Invisible layers of solid force surround and protect the target, granting that target a +2 armor bonus to AC. Additionally, the first 5 points of lethal damage the target takes from each attack are converted into nonlethal damage. Against attacks that already deal nonlethal damage, the target gains DR 5/-. Once this spell has converted 5 points of damage to nonlethal damage per caster level (maximum 50 points), the spell is discharged.
The person you cast it on chooses to fail their save, so it's 'real' for them. When someone strikes you, do they also get a save to reduce the effectiveness of the spell to 20% of normal? (thereby reducing the armor bonus to +1 and the damage blocked per attack to 1, instead of five) Or would the only person that gets a save be the recipient of the spell?
Well, if they strike them with a weapon, the weapon automatically makes it's save, so there's the 20%. if they use a natural weapon, the save comes into play. I like how this guide talks about doing Shadow spells, instead of just rolling 20% to see if it's fully effective, by reducing the effect to 20%.
another example is fire shield from shadow evocation. someone hitting you would get a save to reduce the retributive damage to 20%, but when they shoot you with a fireball, you still get the reduced damage for the protections of the spell, so no save on their part there, as you chose to fail your own save, and get the full effect of the spell.
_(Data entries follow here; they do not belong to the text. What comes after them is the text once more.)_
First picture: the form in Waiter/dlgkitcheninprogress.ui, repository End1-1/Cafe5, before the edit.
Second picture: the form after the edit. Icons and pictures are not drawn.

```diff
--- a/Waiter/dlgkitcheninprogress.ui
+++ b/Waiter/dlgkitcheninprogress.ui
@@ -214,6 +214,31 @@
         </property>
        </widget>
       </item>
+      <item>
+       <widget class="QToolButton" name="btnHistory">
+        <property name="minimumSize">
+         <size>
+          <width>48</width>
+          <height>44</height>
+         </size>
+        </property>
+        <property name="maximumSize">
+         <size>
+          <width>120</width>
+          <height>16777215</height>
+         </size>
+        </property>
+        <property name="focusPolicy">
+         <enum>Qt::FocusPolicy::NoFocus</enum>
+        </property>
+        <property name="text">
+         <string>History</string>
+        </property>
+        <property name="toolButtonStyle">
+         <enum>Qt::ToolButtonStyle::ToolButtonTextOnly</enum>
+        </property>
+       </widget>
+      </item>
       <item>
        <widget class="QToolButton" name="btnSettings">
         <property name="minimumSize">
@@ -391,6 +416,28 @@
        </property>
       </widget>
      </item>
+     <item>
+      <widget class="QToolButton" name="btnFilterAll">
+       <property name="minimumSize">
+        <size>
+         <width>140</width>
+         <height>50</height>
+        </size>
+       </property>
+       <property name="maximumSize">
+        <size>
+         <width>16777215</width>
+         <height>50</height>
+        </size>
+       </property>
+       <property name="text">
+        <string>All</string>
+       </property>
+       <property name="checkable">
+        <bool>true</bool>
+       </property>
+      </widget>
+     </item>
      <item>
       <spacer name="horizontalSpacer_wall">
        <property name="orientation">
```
Hmm so the rule of thumb is when some one directly interacts with it, they get a save to reduce it to a certain percent of it's effectiveness. Sounds good.